Portrait of Leah Hunter.

Leah J. Hunter, Ph.D., Assistant Research Professor, University of Pittsburgh

Dr. Leah Hunter received her Ph.D. in School Psychology from Penn State. She is currently an Assistant Research Professor at the University of Pittsburgh as well as a PA licensed psychologist and certified Family Check-Up coach. Leah's research interests span sustainable intervention programs designed to promote school readiness skills in young children. She is interested in understanding education-adjacent outcomes in the study of parenting interventions, and in particular how parents from disadvantaged neighborhoods navigate their children's early school experiences. Leah is the senior project coordinator for the Pittsburgh arm of SMART Beginnings and also sees several families from Pittsburgh as a Family Check-Up coach.

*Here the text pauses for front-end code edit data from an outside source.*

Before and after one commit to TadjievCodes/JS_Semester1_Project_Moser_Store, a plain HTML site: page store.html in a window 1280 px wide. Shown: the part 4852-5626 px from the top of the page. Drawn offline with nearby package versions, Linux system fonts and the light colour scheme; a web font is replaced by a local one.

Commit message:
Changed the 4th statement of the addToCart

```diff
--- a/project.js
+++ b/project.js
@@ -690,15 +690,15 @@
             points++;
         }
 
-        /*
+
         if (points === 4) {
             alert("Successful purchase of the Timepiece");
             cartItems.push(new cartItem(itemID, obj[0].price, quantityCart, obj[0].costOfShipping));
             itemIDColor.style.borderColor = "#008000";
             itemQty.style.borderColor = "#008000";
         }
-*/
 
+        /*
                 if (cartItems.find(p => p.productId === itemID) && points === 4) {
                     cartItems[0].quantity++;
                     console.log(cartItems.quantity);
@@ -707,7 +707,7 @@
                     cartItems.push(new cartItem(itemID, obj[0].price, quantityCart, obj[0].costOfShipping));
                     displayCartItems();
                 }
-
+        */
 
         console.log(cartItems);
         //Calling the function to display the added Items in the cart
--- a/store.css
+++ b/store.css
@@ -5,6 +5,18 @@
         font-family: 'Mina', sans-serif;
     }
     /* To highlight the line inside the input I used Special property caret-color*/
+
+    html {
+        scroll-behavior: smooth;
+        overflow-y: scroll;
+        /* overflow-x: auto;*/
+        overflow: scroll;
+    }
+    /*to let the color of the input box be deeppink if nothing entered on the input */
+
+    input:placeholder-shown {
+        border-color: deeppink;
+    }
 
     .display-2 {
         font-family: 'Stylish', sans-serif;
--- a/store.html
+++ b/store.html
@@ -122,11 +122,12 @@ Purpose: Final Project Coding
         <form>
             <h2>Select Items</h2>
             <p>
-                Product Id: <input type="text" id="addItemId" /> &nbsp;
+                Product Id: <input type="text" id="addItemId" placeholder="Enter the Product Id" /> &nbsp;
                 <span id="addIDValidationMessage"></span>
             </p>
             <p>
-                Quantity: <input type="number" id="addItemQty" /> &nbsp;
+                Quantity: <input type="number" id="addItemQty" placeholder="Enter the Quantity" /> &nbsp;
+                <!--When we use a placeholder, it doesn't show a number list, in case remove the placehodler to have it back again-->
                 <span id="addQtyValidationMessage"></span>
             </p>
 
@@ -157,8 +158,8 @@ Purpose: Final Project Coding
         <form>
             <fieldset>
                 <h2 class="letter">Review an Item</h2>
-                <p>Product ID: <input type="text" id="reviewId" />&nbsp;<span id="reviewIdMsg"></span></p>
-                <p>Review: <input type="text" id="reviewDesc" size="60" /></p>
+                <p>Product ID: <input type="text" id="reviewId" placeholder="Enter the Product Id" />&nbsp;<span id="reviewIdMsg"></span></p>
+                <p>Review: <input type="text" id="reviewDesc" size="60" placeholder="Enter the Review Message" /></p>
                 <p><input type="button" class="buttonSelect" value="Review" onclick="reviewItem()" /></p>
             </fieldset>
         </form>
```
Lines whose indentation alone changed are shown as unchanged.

Portrait of Julia Gajewski-Nemes.

Julia Gajewski-Nemes, Doctoral Student, University of Pittsburgh

Julia is a doctoral student at the University of Pittsburgh pursuing her Ph.D. in Clinical and Developmental psychology. She currently leads the parent-child interaction coding team for the SMART Beginnings Project. Prior to being in Pittsburgh, she received her Bachelor of Arts in psychology and sociology from Amherst College and worked in Brown University’s Rhode Island Resilience Lab studying adolescents' responses to trauma. Julia’s research interests include investigating the role of early experience on children’s development of self-regulatory abilities, with a particular focus on the caregiver-child relationship.

Portrait of Milly Godwin.

Milly Godwin, Research Assistant, University of Pittsburgh

Milly Godwin received her B.A. in Psychology from West Virginia University (WVU) in 2023. While at WVU, she served as an undergraduate research assistant in the Parent-Child Interaction Therapy lab under Dr. Cheryl McNeil. She is currently a first-year student in the Clinical Mental Health Counseling M.S. program at the University of Pittsburgh and joined the Smart Beginnings team in August of 2023. Milly plans to gain licensure in counseling and pursue a career in providing mental health services to young children experiencing a variety of emotional dysregulation problems. 

Portrait of Bobbie Hall.

Bobbie A. Hall, Research Assistant, University of Pittsburgh

Bobbie works on both the SMART Beginnings Project and the Early Steps Multisite Study at the University of Pittsburgh. She received a BA in Psychology with a minor in disability studies in 2021. Bobbie has been highly active in research since 2017. Her previous research experiences span the fields of sociology, religious studies, gynecologic oncology, and psychology. In the future, Bobbie aspires to obtain a Clinical or Counseling Psychology Ph.D. to research and service multiply-marginalized communities.

Research Assistants

Yasmeen Carneiro
Jennifer Ciccaglione
Devanshi Loomba

Jeslin Muttappillil
Mayah Singh
Michelle Stern

Sienna Smith
Shelby Thayer
Nicole Weiss


Jenny Arevalo
Montia Brock
Lerzan Coskun
Adriana Chung
Fernanda Fernandez
Ashley Griffin
Juliana Gutierrez

Julia Honoroff
Jisoo Kim
Maya Matalon
Elise Mauren
Jessica Metzinger

Luciane Piccolo
Johana M. Rosas
Tracie Stufft
Leonela Tutasig
Helena Wippick
Yudong Zhang

Former Research Assistants

Sanela Begani
Katie Bent-Koerick
Shan Gao
Erica Hughes
Nancy Li
Caitlin McCarty

Morgan Mcloughlin
Mollyrose Napolitano
Chinaza Ndee
Ysobel Ramirez
Niko Sanchez
Ancelma Vasquez

Pia Villavicencio
Anuja Vora
Mackenzie Whipps
Rebecca Wu